Supplied records —

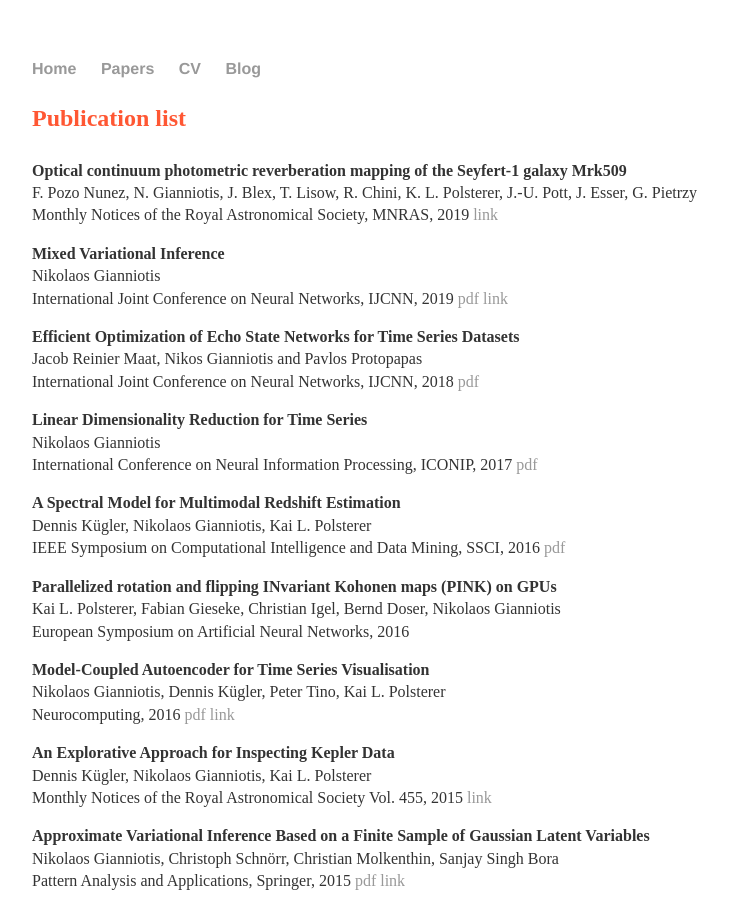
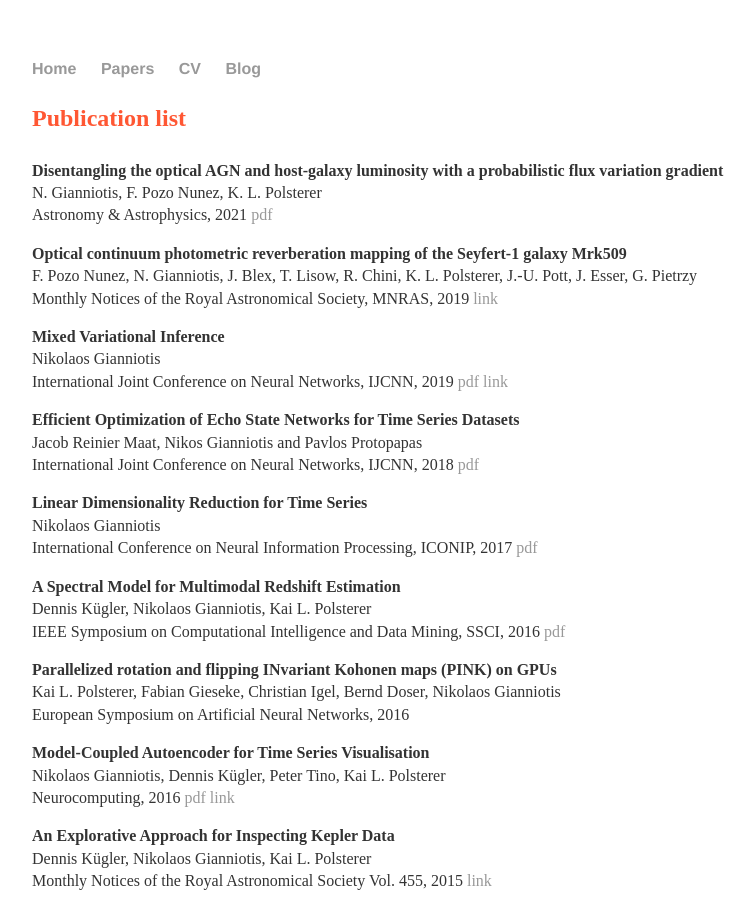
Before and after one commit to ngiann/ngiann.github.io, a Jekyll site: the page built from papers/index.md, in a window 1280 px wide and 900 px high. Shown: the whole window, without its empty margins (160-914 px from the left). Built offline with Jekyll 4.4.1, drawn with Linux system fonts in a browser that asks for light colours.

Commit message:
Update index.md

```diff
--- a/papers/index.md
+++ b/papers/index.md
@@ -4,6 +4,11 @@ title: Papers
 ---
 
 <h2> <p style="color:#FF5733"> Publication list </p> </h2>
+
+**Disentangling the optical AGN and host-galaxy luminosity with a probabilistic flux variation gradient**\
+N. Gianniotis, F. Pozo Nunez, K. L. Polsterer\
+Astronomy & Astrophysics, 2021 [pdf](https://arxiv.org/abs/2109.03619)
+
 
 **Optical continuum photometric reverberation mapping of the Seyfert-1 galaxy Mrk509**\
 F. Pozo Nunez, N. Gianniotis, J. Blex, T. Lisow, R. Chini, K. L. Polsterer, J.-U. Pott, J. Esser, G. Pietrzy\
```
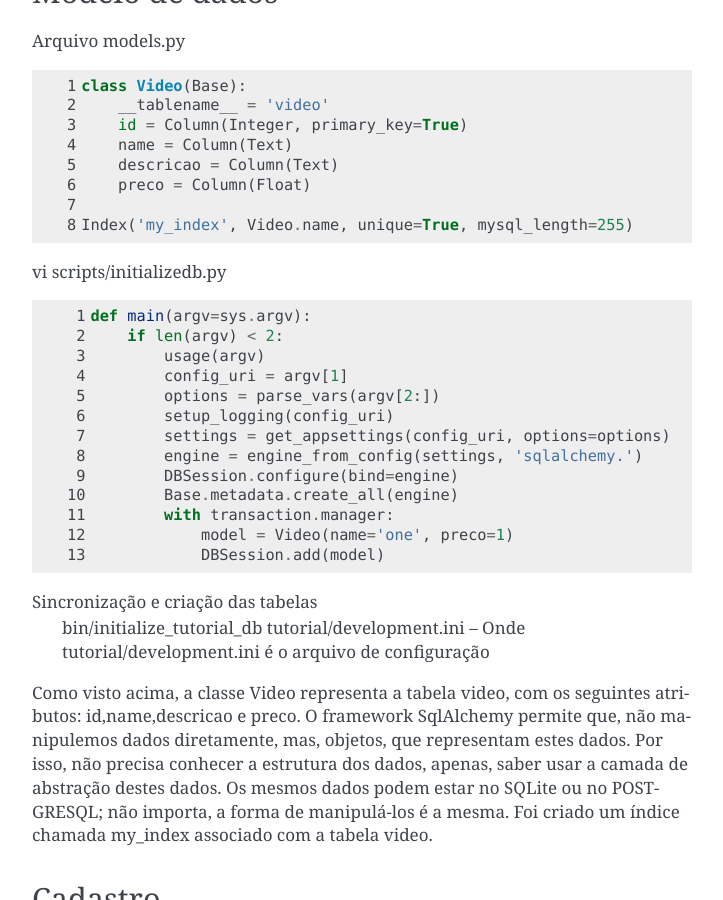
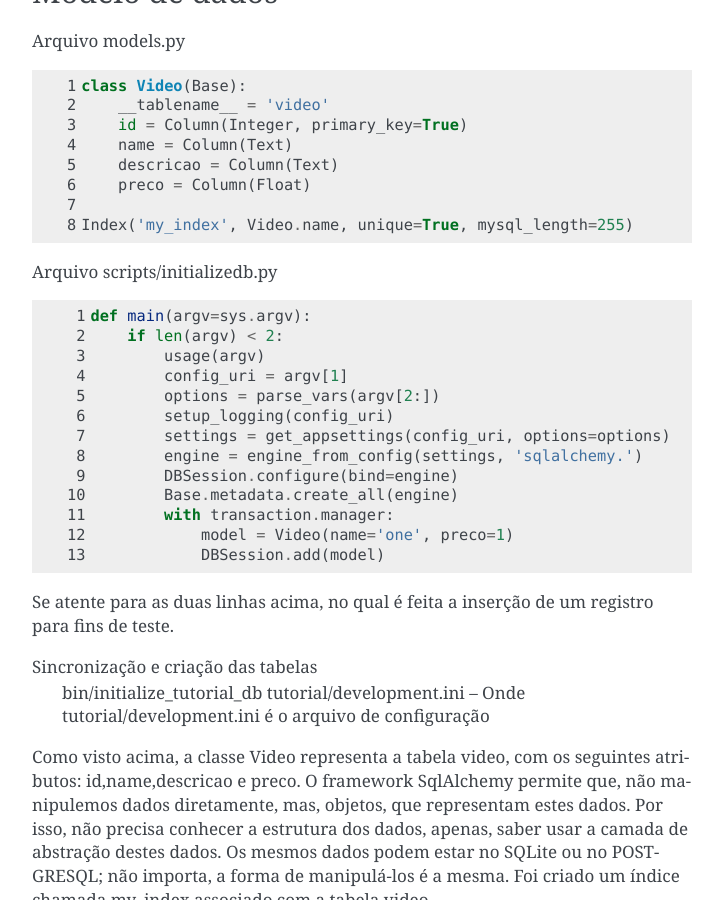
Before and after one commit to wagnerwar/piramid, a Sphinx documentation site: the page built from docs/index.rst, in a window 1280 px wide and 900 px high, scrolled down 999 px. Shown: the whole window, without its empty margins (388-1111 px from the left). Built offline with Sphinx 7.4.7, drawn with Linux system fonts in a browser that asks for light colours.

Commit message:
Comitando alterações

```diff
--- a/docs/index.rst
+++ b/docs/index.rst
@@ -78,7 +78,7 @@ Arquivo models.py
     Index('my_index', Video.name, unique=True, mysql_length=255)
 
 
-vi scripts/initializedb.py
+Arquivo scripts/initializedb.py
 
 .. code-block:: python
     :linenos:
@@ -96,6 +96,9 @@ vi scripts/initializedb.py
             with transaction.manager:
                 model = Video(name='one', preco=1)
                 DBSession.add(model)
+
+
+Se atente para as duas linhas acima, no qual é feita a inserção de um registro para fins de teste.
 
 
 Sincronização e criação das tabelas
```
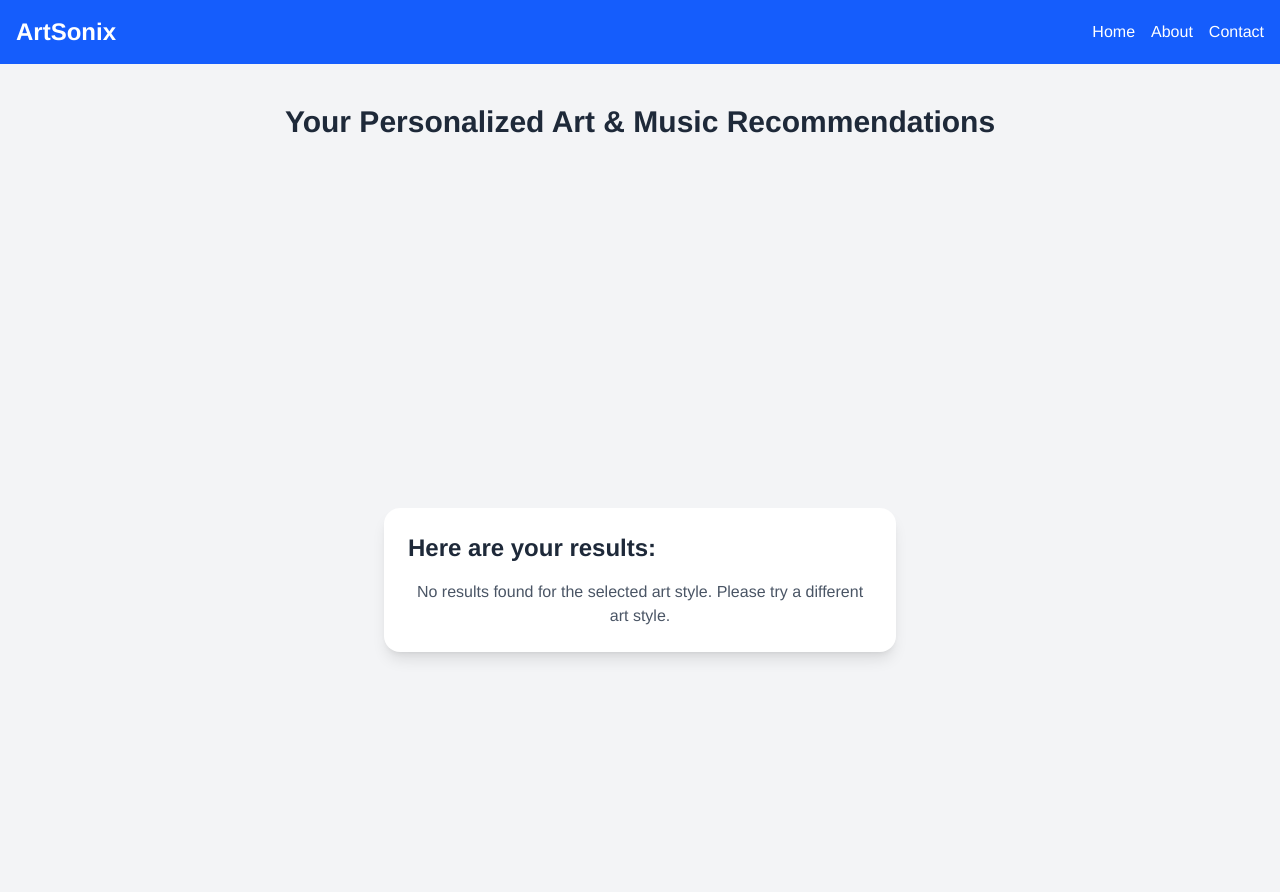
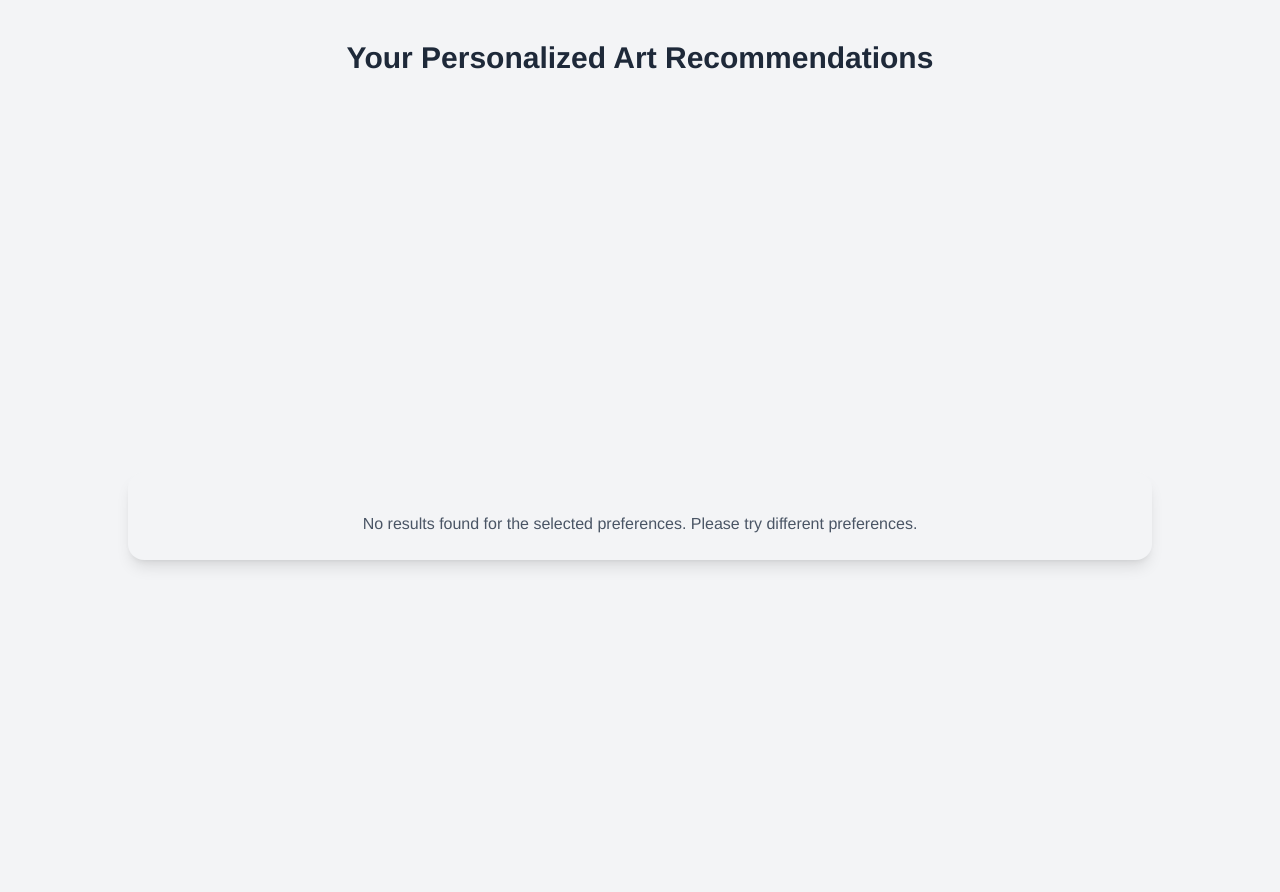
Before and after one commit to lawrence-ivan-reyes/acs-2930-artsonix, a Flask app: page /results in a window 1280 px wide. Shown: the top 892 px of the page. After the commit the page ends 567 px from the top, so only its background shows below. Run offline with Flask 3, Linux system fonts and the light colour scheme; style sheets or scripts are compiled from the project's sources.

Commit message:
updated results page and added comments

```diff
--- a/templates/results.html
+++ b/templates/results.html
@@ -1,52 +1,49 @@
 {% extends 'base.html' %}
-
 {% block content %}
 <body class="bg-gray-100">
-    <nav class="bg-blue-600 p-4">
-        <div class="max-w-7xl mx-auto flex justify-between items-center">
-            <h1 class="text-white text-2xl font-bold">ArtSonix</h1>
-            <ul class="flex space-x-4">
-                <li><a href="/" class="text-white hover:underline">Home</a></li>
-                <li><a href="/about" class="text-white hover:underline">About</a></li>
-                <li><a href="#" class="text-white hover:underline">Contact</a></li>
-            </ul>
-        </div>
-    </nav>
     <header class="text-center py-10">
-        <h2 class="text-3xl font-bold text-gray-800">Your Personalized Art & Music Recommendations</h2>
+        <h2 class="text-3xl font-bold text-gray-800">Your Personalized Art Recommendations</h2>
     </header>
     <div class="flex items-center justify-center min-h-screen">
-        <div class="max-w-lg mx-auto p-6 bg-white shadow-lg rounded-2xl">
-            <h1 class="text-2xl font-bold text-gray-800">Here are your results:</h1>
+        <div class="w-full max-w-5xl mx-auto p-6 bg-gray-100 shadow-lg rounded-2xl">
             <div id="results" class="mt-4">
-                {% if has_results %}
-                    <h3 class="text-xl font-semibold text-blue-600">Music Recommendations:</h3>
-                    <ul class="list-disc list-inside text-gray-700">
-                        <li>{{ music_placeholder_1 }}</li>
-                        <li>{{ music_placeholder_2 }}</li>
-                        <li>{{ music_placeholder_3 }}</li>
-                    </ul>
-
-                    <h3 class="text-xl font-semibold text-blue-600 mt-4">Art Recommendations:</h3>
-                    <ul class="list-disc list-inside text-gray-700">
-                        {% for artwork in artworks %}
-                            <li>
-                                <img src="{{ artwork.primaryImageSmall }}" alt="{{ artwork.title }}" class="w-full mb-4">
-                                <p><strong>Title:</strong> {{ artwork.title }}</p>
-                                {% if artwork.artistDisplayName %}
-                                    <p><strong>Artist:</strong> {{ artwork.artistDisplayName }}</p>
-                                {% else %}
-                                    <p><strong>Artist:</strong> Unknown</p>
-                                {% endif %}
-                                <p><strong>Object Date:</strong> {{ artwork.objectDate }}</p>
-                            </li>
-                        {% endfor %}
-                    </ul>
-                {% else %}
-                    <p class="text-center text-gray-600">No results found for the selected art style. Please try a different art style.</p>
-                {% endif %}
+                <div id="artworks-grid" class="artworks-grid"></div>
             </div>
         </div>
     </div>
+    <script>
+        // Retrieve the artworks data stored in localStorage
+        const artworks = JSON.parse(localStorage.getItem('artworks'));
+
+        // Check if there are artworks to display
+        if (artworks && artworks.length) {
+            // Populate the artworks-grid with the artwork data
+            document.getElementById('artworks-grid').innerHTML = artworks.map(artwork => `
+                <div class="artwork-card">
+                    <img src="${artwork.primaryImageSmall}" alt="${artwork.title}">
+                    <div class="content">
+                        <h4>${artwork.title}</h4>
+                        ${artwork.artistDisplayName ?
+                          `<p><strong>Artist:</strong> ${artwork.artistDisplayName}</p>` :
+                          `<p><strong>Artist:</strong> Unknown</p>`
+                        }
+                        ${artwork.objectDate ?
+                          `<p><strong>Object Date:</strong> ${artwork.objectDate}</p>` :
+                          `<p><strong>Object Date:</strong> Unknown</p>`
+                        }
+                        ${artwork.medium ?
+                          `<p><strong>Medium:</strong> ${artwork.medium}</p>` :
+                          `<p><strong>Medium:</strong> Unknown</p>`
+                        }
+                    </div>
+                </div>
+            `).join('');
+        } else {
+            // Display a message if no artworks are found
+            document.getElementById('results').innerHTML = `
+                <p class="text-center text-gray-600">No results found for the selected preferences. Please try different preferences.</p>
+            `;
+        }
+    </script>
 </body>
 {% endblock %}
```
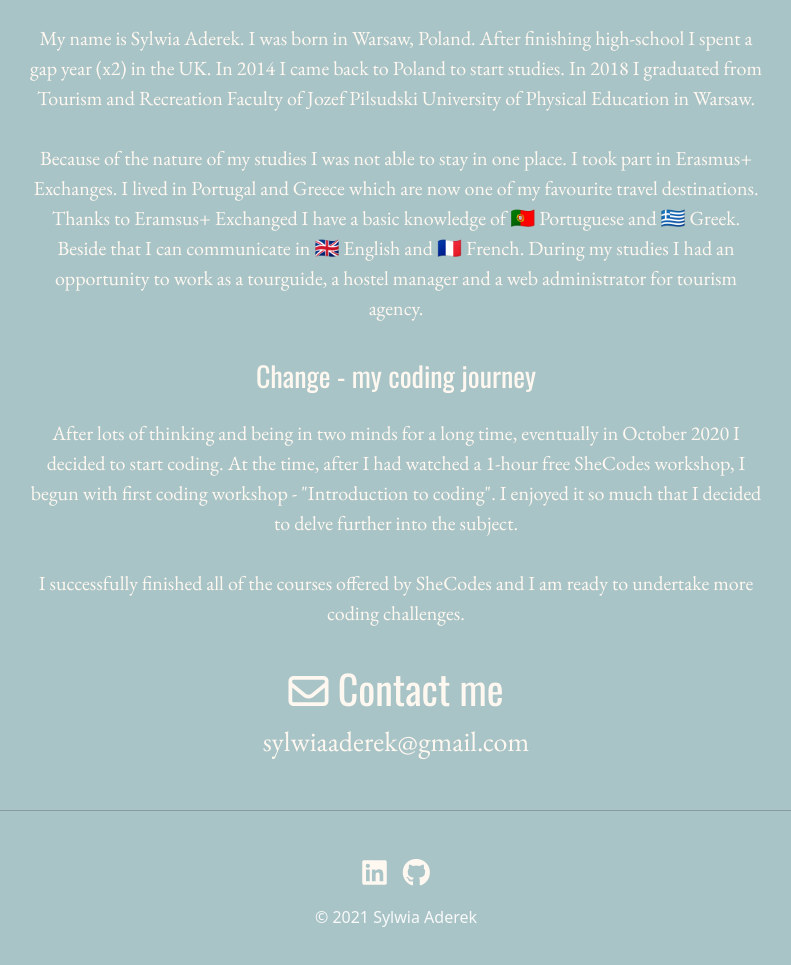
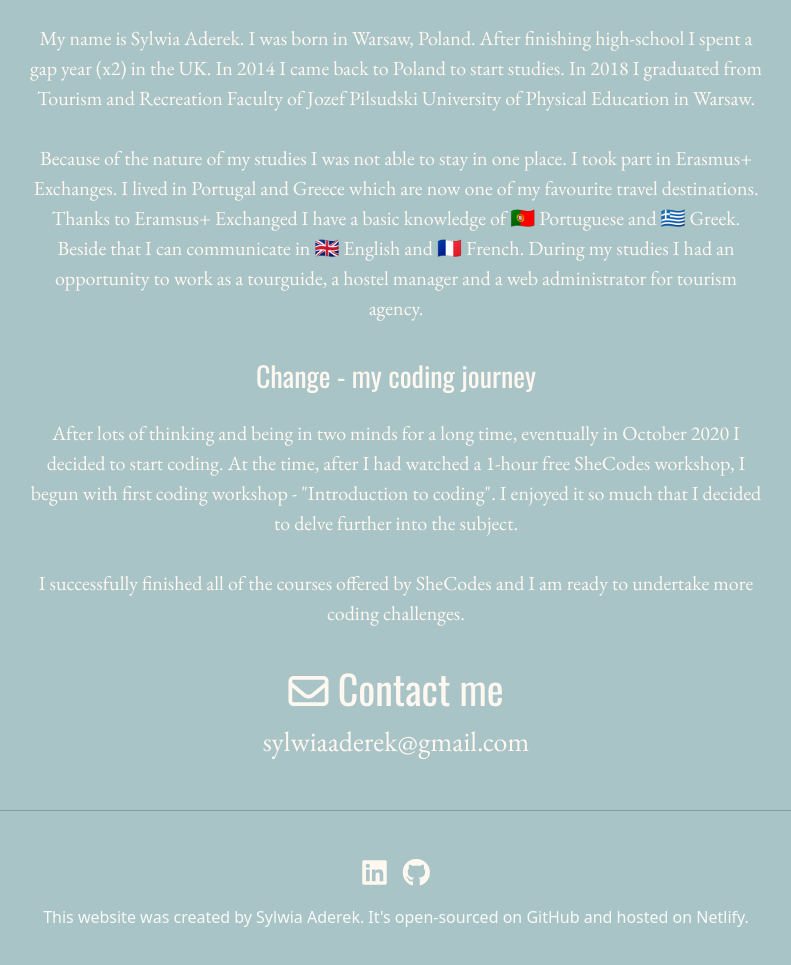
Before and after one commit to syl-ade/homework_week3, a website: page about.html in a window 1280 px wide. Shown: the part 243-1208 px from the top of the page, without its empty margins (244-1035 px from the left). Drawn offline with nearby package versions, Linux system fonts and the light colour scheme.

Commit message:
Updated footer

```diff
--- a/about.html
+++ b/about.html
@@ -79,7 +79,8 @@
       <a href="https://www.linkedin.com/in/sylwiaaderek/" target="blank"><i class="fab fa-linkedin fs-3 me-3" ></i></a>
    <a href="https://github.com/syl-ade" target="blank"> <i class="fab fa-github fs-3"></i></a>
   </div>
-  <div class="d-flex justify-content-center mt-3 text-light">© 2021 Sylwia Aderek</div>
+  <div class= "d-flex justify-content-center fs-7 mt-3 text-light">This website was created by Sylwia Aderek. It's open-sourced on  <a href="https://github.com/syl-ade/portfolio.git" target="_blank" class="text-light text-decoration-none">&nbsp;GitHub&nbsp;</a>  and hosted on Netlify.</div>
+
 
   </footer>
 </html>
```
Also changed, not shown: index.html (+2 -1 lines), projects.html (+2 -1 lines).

What you need to do —
Going through the entries, return every line holding the word "title".

Your solution —
@@ -4,6 +4,11 @@ title: Papers
-                                <img src="{{ artwork.primaryImageSmall }}" alt="{{ artwork.title }}" class="w-full mb-4">
-                                <p><strong>Title:</strong> {{ artwork.title }}</p>
+                    <img src="${artwork.primaryImageSmall}" alt="${artwork.title}">
+                        <h4>${artwork.title}</h4>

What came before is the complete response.